AVID's challenge this week was the handshaking and introduction challenge. Students were first taught about proper handshakes and introductions as well as the benefits and appropriate times for those handshakes. We did a "handshake train" to practice and helped each other to find success in introductions. At the same time, we read nonfiction articles on the history or ice cream and one woman's lifelong love of chocolate chip cookies and practiced our Cornell Note-taking strategies as well as the nonfiction strategies tackled in my English class.  As usual, the drive and energy of my AVID class is such a nice way to end my day. Even with the heat, we ended the day as a classroom community, laughing and learning. Ms. Ahearn invited us into her class on Thursday for an early "Fun Friday" activity dealing with speaking and listening.

Friday found me at the District Office with the entire middle school English team where we learned about writing and the Common Core. I've received a lot of great strategies from our presenter, Julie Adams, and my students will benefit immensely. With the guest teacher, my English classes took a look at "commonly confused words" and made posters to present to their classmates, helping everyone understand how to decide which word to use. My AVID class created posters to present as well, but their focus was the topics covered in AVID so far and the value of those topics.

Don't forget to be awesome!!!
Kevin Laffin

Wednesday, September 9, 2015

Week 2: Better Late Than Never (Week of 9/4/2015)

Many apologies for the late blog post. Friday ended quickly and I moved this weekend so internet was nonexistent. But... we're back!!!

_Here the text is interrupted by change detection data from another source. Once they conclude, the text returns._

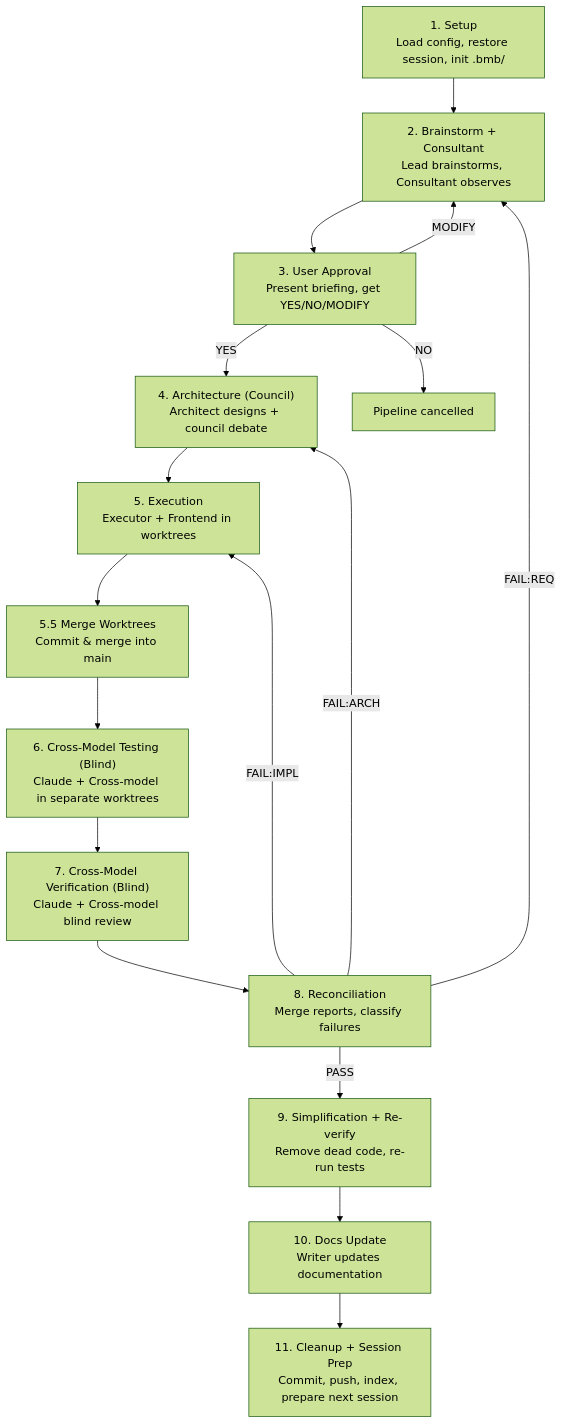
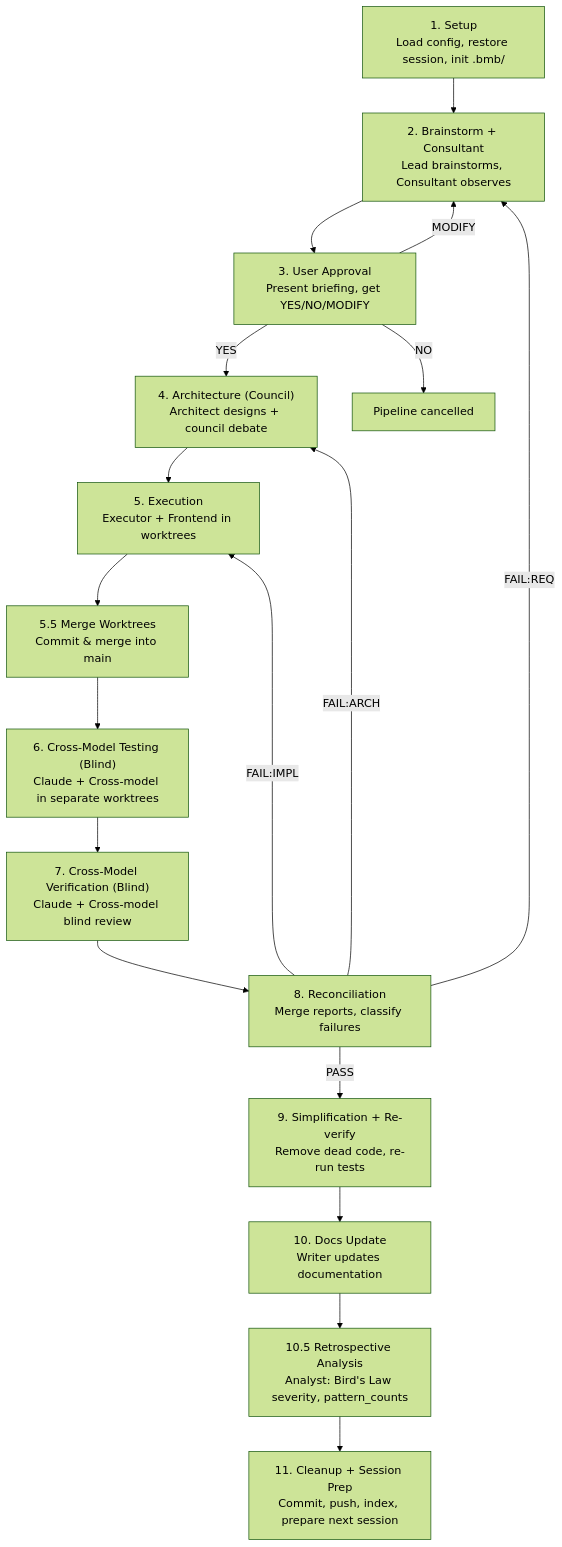
Before and after one commit to blacklettertimeoff432/be-my-butler: the second of 2 diagrams in docs/architecture.md, drawn with Mermaid (forest theme). The commit also changed other lines of this file and 13 other files, not shown here.

````diff
--- a/docs/architecture.md
+++ b/docs/architecture.md
@@ -102,25 +114,26 @@
 ```mermaid
 flowchart TD
     S1["1. Setup<br/>Load config, restore session, init .bmb/"]
     S2["2. Brainstorm + Consultant<br/>Lead brainstorms, Consultant observes"]
     S3["3. User Approval<br/>Present briefing, get YES/NO/MODIFY"]
     S4["4. Architecture (Council)<br/>Architect designs + council debate"]
     S5["5. Execution<br/>Executor + Frontend in worktrees"]
     S55["5.5 Merge Worktrees<br/>Commit & merge into main"]
     S6["6. Cross-Model Testing (Blind)<br/>Claude + Cross-model in separate worktrees"]
     S7["7. Cross-Model Verification (Blind)<br/>Claude + Cross-model blind review"]
     S8["8. Reconciliation<br/>Merge reports, classify failures"]
     S9["9. Simplification + Re-verify<br/>Remove dead code, re-run tests"]
     S10["10. Docs Update<br/>Writer updates documentation"]
+    S105["10.5 Retrospective Analysis<br/>Analyst: Bird's Law severity, pattern_counts"]
     S11["11. Cleanup + Session Prep<br/>Commit, push, index, prepare next session"]
 
     S1 --> S2 --> S3
     S3 -->|YES| S4
     S3 -->|NO| END["Pipeline cancelled"]
     S3 -->|MODIFY| S2
     S4 --> S5 --> S55 --> S6 --> S7 --> S8
-    S8 -->|PASS| S9 --> S10 --> S11
+    S8 -->|PASS| S9 --> S10 --> S105 --> S11
     S8 -->|FAIL:IMPL| S5
     S8 -->|FAIL:ARCH| S4
     S8 -->|FAIL:REQ| S2
 ```
````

My AVID class was issued a challenge, to SLANT in each class (sit up/in front, lean forward, ask good questions, nod their head, talk to their teacher). They did an amazing job and helped each other reach their goal! We also started learning how to take Cornell Notes and are getting ready for our first binder check (organization is key). I've been really impressed with our conversations in class and am so proud of my amazing students!!!

In English, we began learning about the elements and structure of nonfiction. Through a Prezi (created by someone else and edited by me to fit the needs of my class), we learned that the parts of nonfiction can help us understand what we're reading before we even read the entire text. For example, we learned that titles and headings provide a brief, sometimes vague, synopsis or summary of the chapter. Pictures and captions can make math, history, and science come alive by providing examples. Footnotes and sidebars can help add information to the text when it wouldn't make sense inside the actual text. Admittedly, the week was a bit note heavy but we had some "brain breaks" built into our lessons to break up the monotony and give our hands a break. I really like getting my students talking about their information and going over it with classmates. The more they talk about what they learned, the more likely it is that they'll remember it for later. My English classes were troopers as we headed into our nonfiction quiz and I know that they rocked the quiz!

Don't forget to be awesome!!!
Kevin Laffin